This is where a budget can really work its magic. By creating a budget around a specific goal (say $500 a month), you can prioritize building and replenishing your emergency fund faster. You can even automate your savings contributions, which will pull a certain amount from your checking account every time you get paid, ensuring you always have money put aside.
4. You don’t know where your money is going
Most Canadians can relate to this: you make enough money to hypothetically live way below your means, yet at the end of the month, you feel cash-strapped and desperate for payday. What’s worse is that you have nothing to show for all your spending. No savings, no retirement account, not even an emergency fund.
What’s going on? Simple. You’re suffering from spending amnesia. You spend money on things and experiences you don’t need, then forget about them.
If you’re unaware of how much you’re really spending, a budget can be the reality check you need to get back on track. Once you see how much you’re spending on, say, eating out, you’ll better understand why you’re not saving at the rate you’d like. From there you can slash excessive spending and put more toward your goals.
5. You struggle to save money
Budgets aren’t just for overspenders. They can help under savers, too. In fact, if you find yourself always aiming at the same financial goals — saving for a home, or just having money in a savings account — it’s time to design a budget that helps you finally hit them.
Most people won’t find an extra $500 a month after creating a budget. And that’s okay. Part of creating a budget is seeing where you can make small adjustments. For example, you may spend $550 on groceries, but after digging into your grocery bills, you decide you can cut the frozen dinners, saving you $50. Likewise, you may question if you really need certain nonessential expenses, like streaming services or prime memberships, especially in light of your savings goals. $50 may not seem like a lot, but truthfully — some progress is better than no progress.
When can you go without a budget?

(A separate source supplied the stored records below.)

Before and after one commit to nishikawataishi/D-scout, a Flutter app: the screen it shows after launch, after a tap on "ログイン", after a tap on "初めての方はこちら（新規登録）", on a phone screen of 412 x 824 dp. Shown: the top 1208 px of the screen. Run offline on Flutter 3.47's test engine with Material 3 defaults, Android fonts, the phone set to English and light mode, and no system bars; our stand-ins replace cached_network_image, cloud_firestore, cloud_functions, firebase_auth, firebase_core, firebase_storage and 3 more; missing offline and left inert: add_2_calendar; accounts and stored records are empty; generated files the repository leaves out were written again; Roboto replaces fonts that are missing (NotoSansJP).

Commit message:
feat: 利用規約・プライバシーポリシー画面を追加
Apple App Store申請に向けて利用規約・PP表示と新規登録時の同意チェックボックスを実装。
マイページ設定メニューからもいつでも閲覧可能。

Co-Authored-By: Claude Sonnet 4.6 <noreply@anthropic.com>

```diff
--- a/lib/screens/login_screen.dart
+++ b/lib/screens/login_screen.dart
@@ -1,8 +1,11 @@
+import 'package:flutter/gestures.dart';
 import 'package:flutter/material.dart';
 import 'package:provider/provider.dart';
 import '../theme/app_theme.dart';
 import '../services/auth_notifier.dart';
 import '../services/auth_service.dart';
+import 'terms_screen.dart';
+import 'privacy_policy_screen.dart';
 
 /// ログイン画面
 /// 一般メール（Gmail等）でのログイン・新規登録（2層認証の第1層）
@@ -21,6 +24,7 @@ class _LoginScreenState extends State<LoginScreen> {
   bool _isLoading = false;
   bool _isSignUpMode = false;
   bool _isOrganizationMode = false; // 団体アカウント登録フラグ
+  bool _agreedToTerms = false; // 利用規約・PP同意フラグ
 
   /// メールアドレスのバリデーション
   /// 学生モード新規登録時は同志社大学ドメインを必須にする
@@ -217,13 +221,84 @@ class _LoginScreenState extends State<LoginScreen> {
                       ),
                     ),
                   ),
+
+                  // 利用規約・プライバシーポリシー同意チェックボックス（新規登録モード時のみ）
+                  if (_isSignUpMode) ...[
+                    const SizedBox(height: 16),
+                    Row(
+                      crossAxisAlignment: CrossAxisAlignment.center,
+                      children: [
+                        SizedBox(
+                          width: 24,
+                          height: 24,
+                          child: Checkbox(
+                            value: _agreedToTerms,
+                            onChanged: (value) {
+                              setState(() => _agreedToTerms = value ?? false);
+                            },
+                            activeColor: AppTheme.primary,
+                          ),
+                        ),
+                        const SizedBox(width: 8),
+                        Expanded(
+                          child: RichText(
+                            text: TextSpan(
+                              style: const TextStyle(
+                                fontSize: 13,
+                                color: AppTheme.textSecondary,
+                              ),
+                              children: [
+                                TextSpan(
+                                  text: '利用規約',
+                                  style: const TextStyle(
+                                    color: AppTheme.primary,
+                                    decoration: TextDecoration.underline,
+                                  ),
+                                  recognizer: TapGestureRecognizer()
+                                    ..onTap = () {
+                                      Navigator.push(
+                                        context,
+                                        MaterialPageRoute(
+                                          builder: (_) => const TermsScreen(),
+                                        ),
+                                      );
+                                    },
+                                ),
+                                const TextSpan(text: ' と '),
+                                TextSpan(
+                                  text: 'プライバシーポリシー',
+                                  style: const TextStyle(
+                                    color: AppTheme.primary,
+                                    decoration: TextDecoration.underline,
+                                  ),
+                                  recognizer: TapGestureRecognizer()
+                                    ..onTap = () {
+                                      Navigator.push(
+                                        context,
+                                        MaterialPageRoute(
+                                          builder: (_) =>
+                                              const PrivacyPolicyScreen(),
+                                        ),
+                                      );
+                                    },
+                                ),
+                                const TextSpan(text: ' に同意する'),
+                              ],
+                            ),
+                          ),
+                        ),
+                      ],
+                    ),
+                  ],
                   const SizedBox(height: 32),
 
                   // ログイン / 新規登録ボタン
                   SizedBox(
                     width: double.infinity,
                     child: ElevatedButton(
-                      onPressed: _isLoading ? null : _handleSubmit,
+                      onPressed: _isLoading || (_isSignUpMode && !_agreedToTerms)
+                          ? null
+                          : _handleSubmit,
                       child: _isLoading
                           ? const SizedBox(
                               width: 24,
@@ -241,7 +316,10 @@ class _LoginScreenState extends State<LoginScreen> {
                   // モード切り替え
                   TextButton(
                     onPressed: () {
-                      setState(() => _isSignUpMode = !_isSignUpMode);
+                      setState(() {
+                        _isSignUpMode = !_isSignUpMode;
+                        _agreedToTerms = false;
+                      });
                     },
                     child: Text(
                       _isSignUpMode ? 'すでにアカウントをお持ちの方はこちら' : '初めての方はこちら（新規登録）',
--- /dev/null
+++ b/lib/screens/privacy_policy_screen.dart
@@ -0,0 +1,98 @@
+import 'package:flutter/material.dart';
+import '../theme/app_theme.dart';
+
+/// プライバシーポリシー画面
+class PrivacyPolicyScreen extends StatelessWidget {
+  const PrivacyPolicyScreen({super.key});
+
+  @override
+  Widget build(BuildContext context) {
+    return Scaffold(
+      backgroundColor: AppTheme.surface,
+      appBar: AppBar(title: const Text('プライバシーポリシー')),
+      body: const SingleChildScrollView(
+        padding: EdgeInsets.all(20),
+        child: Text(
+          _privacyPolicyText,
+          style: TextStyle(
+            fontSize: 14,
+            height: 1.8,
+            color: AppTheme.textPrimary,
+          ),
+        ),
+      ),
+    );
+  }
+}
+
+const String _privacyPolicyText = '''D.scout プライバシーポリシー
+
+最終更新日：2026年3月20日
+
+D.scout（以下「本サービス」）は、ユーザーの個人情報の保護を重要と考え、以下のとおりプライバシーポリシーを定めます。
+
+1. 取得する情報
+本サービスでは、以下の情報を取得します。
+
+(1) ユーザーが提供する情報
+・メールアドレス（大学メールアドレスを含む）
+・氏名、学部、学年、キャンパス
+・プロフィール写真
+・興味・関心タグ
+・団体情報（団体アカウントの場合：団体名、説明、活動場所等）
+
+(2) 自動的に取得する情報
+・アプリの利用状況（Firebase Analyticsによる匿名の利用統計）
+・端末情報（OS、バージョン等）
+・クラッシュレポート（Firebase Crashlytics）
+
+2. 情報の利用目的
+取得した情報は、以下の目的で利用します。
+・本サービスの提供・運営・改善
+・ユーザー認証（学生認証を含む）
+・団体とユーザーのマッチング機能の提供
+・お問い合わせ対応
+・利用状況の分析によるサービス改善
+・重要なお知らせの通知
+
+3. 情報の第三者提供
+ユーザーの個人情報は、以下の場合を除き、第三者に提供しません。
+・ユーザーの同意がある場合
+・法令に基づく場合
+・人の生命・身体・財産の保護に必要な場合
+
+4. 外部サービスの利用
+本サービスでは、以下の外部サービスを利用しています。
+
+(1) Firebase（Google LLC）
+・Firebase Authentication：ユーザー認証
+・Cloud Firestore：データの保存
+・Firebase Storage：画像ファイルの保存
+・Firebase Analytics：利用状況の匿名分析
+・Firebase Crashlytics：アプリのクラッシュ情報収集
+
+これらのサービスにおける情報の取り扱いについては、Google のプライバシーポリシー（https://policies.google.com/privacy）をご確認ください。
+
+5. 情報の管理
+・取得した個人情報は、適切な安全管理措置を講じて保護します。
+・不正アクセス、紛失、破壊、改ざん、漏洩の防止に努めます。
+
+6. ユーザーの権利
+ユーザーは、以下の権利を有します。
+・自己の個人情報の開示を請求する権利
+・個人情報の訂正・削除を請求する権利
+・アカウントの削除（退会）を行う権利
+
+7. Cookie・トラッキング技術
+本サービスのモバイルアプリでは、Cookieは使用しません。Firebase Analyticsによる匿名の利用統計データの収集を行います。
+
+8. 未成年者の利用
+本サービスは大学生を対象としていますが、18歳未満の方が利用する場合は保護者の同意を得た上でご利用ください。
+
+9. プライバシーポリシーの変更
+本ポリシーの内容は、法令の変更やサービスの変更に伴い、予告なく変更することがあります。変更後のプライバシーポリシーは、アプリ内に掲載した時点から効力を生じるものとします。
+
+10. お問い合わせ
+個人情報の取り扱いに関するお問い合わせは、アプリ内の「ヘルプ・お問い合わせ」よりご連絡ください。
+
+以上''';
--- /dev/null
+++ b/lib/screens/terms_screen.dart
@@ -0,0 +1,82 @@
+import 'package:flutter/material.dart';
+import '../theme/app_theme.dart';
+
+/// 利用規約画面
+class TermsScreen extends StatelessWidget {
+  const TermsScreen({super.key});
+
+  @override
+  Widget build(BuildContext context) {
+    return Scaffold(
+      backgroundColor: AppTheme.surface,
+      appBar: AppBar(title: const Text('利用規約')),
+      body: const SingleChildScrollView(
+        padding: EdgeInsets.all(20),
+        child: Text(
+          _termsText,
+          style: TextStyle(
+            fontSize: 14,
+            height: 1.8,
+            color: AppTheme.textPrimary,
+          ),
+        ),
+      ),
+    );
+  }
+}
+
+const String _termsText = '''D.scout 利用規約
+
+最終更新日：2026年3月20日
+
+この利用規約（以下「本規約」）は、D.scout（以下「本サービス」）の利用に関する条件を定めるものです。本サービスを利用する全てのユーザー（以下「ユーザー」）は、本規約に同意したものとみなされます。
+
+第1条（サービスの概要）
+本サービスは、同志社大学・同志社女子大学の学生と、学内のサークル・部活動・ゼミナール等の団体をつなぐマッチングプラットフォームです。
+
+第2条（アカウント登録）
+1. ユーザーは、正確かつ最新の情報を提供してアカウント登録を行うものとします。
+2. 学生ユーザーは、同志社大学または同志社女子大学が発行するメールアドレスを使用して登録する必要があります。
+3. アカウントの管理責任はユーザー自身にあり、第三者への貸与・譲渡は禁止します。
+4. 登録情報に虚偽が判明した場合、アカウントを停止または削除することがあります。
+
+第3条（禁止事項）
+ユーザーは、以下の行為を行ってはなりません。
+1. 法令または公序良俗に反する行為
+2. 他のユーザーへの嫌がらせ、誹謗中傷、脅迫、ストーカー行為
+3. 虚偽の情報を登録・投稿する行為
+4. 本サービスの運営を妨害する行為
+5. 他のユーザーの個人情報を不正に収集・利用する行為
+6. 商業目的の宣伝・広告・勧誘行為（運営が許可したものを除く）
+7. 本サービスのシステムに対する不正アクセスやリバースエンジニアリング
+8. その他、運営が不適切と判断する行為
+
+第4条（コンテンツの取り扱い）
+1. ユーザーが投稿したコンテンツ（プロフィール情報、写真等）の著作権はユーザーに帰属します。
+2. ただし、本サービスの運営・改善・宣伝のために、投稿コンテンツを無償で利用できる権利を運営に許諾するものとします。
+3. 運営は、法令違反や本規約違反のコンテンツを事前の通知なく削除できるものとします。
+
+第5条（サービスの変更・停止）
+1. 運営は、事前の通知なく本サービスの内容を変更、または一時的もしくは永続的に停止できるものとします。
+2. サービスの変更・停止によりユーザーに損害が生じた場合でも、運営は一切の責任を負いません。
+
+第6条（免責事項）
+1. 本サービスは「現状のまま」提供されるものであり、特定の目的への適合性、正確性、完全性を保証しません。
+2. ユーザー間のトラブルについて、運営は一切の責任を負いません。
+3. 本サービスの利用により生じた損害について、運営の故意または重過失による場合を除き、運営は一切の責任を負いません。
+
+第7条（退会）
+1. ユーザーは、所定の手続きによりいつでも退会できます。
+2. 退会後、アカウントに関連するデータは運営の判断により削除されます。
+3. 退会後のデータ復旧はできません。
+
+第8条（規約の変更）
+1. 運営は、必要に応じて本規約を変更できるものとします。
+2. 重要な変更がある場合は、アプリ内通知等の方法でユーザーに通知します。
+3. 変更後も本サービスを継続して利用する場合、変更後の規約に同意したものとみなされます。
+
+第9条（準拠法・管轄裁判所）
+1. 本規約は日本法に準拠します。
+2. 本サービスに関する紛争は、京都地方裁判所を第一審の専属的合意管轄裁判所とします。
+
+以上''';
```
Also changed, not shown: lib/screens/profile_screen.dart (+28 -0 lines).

We’re very much pro-budget. But we also understand financial advice isn’t (thankfully) one-size-fits all. Some Canadians might do well without a budget, especially if they do the following:
1. You automate your essential spending
Instead of budgeting essential costs, some Canadians have set up automatic withdrawals from checking accounts. When the paycheque hits the bank, money is automatically taken out to pay for rent or mortgages, utility bills, debt payments, insurance premiums, even savings and retirement contributions. Whatever is left becomes money for other expenses, such as groceries, subscriptions, and dining out.
With this method, you know your essentials are covered. And the money that remains is money you can spend (or save). So long as there’s money in the bank, you don’t have to worry about overspending.
Of course, this method only works if you know for certain you’ll have enough to cover your essentials. Those with a variable income may struggle to automate withdrawals, especially during bad months.
2. You already live below your means
Canadians who are naturally frugal, or who aren’t tempted to spend excessively, may not need to list out every expense to stay on track. In fact, if you’re living below your means, you’re essentially doing what a budget promises to do: spending less than you make. If you’re already doing that, bravo — you’re one of lucky few.
3. You’re saving regularly
Many Canadians find saving money difficult, if not downright impossible, without a budget. But maybe you don’t. If you’re regularly putting money into savings and retirement accounts, a budget might not be necessary.
Do You Really Need a Budget?
The short answer: unless you’re a natural saver or naturally thrifty, you should make a budget. Even if you are frugal by nature, a budget can still help you hit your goals faster. For this reason, most Canadians will do themselves a big favour by budgeting out their expenses and savings goals.